Employees should learn how to identify common BEC scenarios such as email with a tone of extreme urgency, check the email sender’s domain name (Email address) and never click a link unless you are sure you are being directed to a secure authentic website. If unsure of the email, contact the company to verify the email before you proceed to action.

With this type of fraud, you are contacted by either a recorded phone message or by email and directed to call a phone number or go to a website to enter personal information. Fraudsters tend to use this method to impersonate various agencies and charities.

 A form of cybercrime where fraudsters, pretending to be from reputable organisations, use emails or text messages to trick you into revealing personal information such as your email password or credit card number.

These emails may request that you click on a link which takes you to a fraudulent website resembling that of the authentic website. The message is usually sent as ‘urgent’ and normally threatens consequences if you do not log-in or take action immediately. 

The emails or text messages may also tend to appear attractive or too good to be true, advising the recipient that they “Won” a large sum of money, or a luxurious item and they are required to click the link to claim their prize.


To prevent phishing

  • Do not open any emails or messages that you are not expecting. Instead, review the contents as a preview and check for grammatical errors in the sender’s address and the preview.
  • Also, look out for irregular company colors, logos or formatting. You can place the cursor over the link (without clicking) to see where it will take you. Most phishing links will re-direct you to a fake site.

This can take various forms such as Ponzi/Pyramid schemes, fraudulent offering of stocks and real estate or commodities. Individuals are tricked into making financial investments with the promise of a high return. It often sounds too good to be true by promising high returns with little or no risk. There is also a lack of transparency and documentation.


  • Be wary wealth redistributions schemes and/ or investment scams (new age sous sous) (if it is too good to be true, it is probably too good to be true). 
  • Be wary of urgent call to actions, whether it is via email, WhatsApp or text message.  Ask yourself:
    • Do I know the sender? 
    • Is this a legitimate sender? 
    • Is there another means to make contact to verify the legitimacy of the sender? 
    • Can I afford to lose this money?
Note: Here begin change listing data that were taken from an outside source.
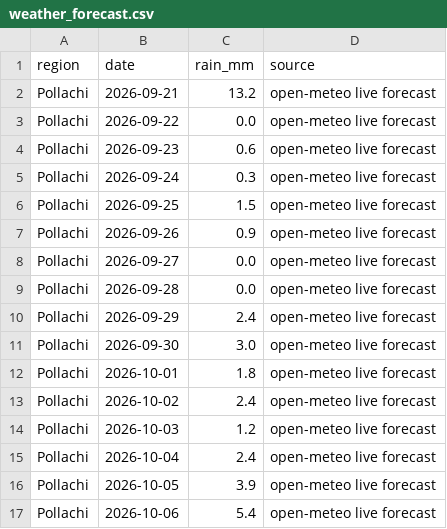
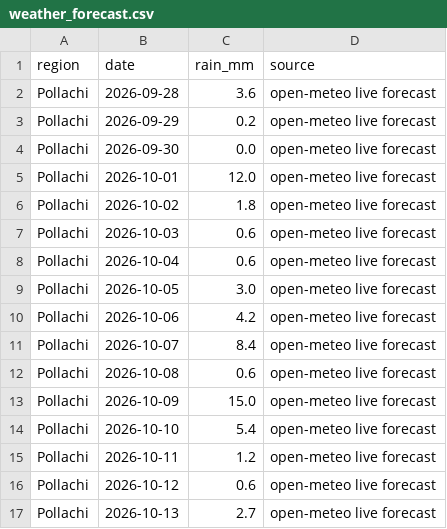
Before and after one commit to manvith2003/vaighai_, a CSV file: data/bronze/weather_forecast.csv, drawn as a sheet; only a part is shown; the diff covers the shown part only.

```diff
--- a/data/bronze/weather_forecast.csv
+++ b/data/bronze/weather_forecast.csv
@@ -1,17 +1,17 @@
 region,date,rain_mm,source
-Pollachi,2026-09-21,13.2,open-meteo live forecast
-Pollachi,2026-09-22,0.0,open-meteo live forecast
-Pollachi,2026-09-23,0.6,open-meteo live forecast
-Pollachi,2026-09-24,0.3,open-meteo live forecast
-Pollachi,2026-09-25,1.5,open-meteo live forecast
-Pollachi,2026-09-26,0.9,open-meteo live forecast
-Pollachi,2026-09-27,0.0,open-meteo live forecast
-Pollachi,2026-09-28,0.0,open-meteo live forecast
-Pollachi,2026-09-29,2.4,open-meteo live forecast
-Pollachi,2026-09-30,3.0,open-meteo live forecast
-Pollachi,2026-10-01,1.8,open-meteo live forecast
-Pollachi,2026-10-02,2.4,open-meteo live forecast
-Pollachi,2026-10-03,1.2,open-meteo live forecast
-Pollachi,2026-10-04,2.4,open-meteo live forecast
-Pollachi,2026-10-05,3.9,open-meteo live forecast
-Pollachi,2026-10-06,5.4,open-meteo live forecast
+Pollachi,2026-09-28,3.6,open-meteo live forecast
+Pollachi,2026-09-29,0.2,open-meteo live forecast
+Pollachi,2026-09-30,0.0,open-meteo live forecast
+Pollachi,2026-10-01,12.0,open-meteo live forecast
+Pollachi,2026-10-02,1.8,open-meteo live forecast
+Pollachi,2026-10-03,0.6,open-meteo live forecast
+Pollachi,2026-10-04,0.6,open-meteo live forecast
+Pollachi,2026-10-05,3.0,open-meteo live forecast
+Pollachi,2026-10-06,4.2,open-meteo live forecast
+Pollachi,2026-10-07,8.4,open-meteo live forecast
+Pollachi,2026-10-08,0.6,open-meteo live forecast
+Pollachi,2026-10-09,15.0,open-meteo live forecast
+Pollachi,2026-10-10,5.4,open-meteo live forecast
+Pollachi,2026-10-11,1.2,open-meteo live forecast
+Pollachi,2026-10-12,0.6,open-meteo live forecast
+Pollachi,2026-10-13,2.7,open-meteo live forecast
```
Also changed, not shown: 125 edited cells elsewhere in this file, data/bronze/weather_monthly.csv, data/gold/watchlist_decline_risk.csv, 11 other files.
This scam involves a local online courier service/import company which falsely advertises electronic items such as television screens, cellular phones and tablets for sale via social media platforms. Victims then transfer money for the purchase of the advertised item however no item is delivered as promised. Customers should only make purchases with reputable businesses.